Namely, certain projects tend to be out of reach for certain smaller companies since they do not meet the usual requirements for the required bonds. The reasons for not meeting the requirements include, but are not limited to: limited job sizes in the past, being in business for less than three years, certain smaller credit issues, recent financial losses or limited financial resources.

Of course, SBA still requires certain criteria to be met, but the program still has a beneficial net effect on the number of smaller construction companies that are allowed to compete for government projects.

The Surety and Fidelity Association of America summed it up best: "For more than 40 years, the Surety Bond Guarantee (SBG) program has helped small and emerging contractors who have the knowledge and skills necessary for success, but lack the combination of experience and financial strength, to obtain bonds through regular commercial channels."
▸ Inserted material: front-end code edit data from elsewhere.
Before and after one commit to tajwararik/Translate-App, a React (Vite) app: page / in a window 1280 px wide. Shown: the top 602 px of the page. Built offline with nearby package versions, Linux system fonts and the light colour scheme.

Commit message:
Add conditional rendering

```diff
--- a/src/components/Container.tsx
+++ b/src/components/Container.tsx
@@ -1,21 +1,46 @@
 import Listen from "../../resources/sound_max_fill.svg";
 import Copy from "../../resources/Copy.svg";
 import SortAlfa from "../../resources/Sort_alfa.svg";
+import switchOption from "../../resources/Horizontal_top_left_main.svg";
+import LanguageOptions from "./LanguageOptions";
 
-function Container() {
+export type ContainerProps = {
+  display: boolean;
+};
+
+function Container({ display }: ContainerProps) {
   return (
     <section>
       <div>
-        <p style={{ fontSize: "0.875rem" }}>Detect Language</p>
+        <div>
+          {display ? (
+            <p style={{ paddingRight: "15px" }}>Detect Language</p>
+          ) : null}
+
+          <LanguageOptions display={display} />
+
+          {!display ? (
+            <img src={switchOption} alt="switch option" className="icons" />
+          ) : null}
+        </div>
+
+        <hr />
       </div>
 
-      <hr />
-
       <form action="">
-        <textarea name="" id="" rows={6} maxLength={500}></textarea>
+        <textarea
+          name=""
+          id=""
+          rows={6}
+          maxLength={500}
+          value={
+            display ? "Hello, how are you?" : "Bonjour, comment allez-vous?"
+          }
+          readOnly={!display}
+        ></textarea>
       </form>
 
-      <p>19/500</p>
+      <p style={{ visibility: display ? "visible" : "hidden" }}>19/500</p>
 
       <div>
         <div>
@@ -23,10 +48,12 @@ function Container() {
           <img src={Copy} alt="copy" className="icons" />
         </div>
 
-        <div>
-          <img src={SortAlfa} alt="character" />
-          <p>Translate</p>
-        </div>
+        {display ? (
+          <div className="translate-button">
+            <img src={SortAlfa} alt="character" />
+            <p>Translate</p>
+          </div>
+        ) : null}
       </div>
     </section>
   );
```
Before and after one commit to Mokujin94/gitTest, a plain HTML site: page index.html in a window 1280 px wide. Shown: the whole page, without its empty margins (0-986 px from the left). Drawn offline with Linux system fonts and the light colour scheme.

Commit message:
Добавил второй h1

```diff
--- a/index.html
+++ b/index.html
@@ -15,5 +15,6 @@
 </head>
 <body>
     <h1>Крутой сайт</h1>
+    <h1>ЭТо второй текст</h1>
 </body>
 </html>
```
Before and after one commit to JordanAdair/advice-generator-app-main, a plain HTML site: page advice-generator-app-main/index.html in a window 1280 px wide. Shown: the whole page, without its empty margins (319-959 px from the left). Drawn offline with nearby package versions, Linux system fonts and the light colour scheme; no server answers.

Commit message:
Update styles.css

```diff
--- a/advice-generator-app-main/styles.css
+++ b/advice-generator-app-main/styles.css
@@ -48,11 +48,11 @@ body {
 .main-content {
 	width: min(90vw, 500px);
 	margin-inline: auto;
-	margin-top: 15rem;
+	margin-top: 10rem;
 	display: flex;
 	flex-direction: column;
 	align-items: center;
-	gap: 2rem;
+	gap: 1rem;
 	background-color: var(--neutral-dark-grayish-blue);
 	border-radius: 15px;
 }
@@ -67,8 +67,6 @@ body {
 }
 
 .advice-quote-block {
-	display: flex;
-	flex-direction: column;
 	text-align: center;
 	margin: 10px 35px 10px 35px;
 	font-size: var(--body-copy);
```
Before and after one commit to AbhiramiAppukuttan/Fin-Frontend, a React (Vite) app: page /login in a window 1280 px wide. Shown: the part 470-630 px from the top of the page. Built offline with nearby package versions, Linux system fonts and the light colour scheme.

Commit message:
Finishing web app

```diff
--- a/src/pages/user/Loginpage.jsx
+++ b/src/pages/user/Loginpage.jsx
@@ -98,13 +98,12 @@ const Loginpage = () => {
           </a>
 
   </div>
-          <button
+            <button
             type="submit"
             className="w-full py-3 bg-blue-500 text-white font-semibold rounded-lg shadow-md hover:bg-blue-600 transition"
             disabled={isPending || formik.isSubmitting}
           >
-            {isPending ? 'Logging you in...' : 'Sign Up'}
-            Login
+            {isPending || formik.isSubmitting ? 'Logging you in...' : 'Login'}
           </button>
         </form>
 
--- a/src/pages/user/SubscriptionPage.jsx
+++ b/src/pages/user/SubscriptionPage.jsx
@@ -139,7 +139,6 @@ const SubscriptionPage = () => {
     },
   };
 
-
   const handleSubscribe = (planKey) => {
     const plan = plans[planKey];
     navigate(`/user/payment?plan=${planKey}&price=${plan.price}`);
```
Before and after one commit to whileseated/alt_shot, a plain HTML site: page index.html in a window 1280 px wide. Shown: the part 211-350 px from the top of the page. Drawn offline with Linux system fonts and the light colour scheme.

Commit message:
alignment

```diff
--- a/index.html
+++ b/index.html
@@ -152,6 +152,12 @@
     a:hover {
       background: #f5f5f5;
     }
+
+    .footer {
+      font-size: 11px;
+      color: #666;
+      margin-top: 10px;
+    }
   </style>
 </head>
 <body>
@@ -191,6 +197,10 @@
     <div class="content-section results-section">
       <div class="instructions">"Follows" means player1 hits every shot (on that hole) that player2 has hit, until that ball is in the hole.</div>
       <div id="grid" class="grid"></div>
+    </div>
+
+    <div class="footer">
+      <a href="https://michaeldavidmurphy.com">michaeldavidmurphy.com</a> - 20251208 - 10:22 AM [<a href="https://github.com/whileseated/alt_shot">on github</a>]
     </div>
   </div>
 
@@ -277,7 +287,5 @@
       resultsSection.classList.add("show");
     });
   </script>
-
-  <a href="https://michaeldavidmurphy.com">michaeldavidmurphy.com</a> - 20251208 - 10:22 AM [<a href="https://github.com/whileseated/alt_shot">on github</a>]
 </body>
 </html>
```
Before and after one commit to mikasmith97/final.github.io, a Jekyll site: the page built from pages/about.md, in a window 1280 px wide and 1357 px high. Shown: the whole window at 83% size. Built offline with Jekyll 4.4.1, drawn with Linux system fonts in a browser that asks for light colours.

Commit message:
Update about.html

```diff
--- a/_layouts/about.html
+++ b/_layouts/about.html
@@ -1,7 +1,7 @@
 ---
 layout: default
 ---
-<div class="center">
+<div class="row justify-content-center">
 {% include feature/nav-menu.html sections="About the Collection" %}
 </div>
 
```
The first of the major amendments to the SBG Program is in regard to the Prior Approval Program's Quick Bond Application option, commonly referred to as Plan A, under which contractors are able to get bond guarantees from SBA with fewer documents, speeding up the entire process.

Up until the new amendment, contractors were able to apply for a Plan A SBA bond guarantee only for projects of up to $250,000. This was raised to $400,000 with the new changes, allowing small contractors to bid for many more contracts.

The SBA also said they will do everything in their power to speed up the approval process, which would enable construction companies to be more agile when submitting their bids for projects.

The other part of the SBG Program that underwent major changes thanks to the new amendments is the Preferred Surety Bond Program (Plan B). Under this program, a number of sureties across the country were authorized by the SBA to issue and monitor surety bonds to SBG-eligible small contractors without SBA's approval.

The new changes are increasing the guarantee percentage in this program, from 70 percent to 90 percent for projects below $100,000 and for small contracting businesses owned by disadvantaged individuals, veterans, HUBZone companies and 8(a) companies. This change is envisioned to provide more security to sureties who issue the bonds, which should stimulate them into providing bonds to a larger number of small construction firms.

These are just two of the most impactful changes to the SBG Program and if you want to see the details, make sure to visit this page.

It should also be pointed out that The Surety and Fidelity Association of America and the National Association of Surety Bond Producers recommended these changes back in 2012 when they released a paper called "Revitalizing the SBA Bond Guarantee Program." Better late than never, as they say.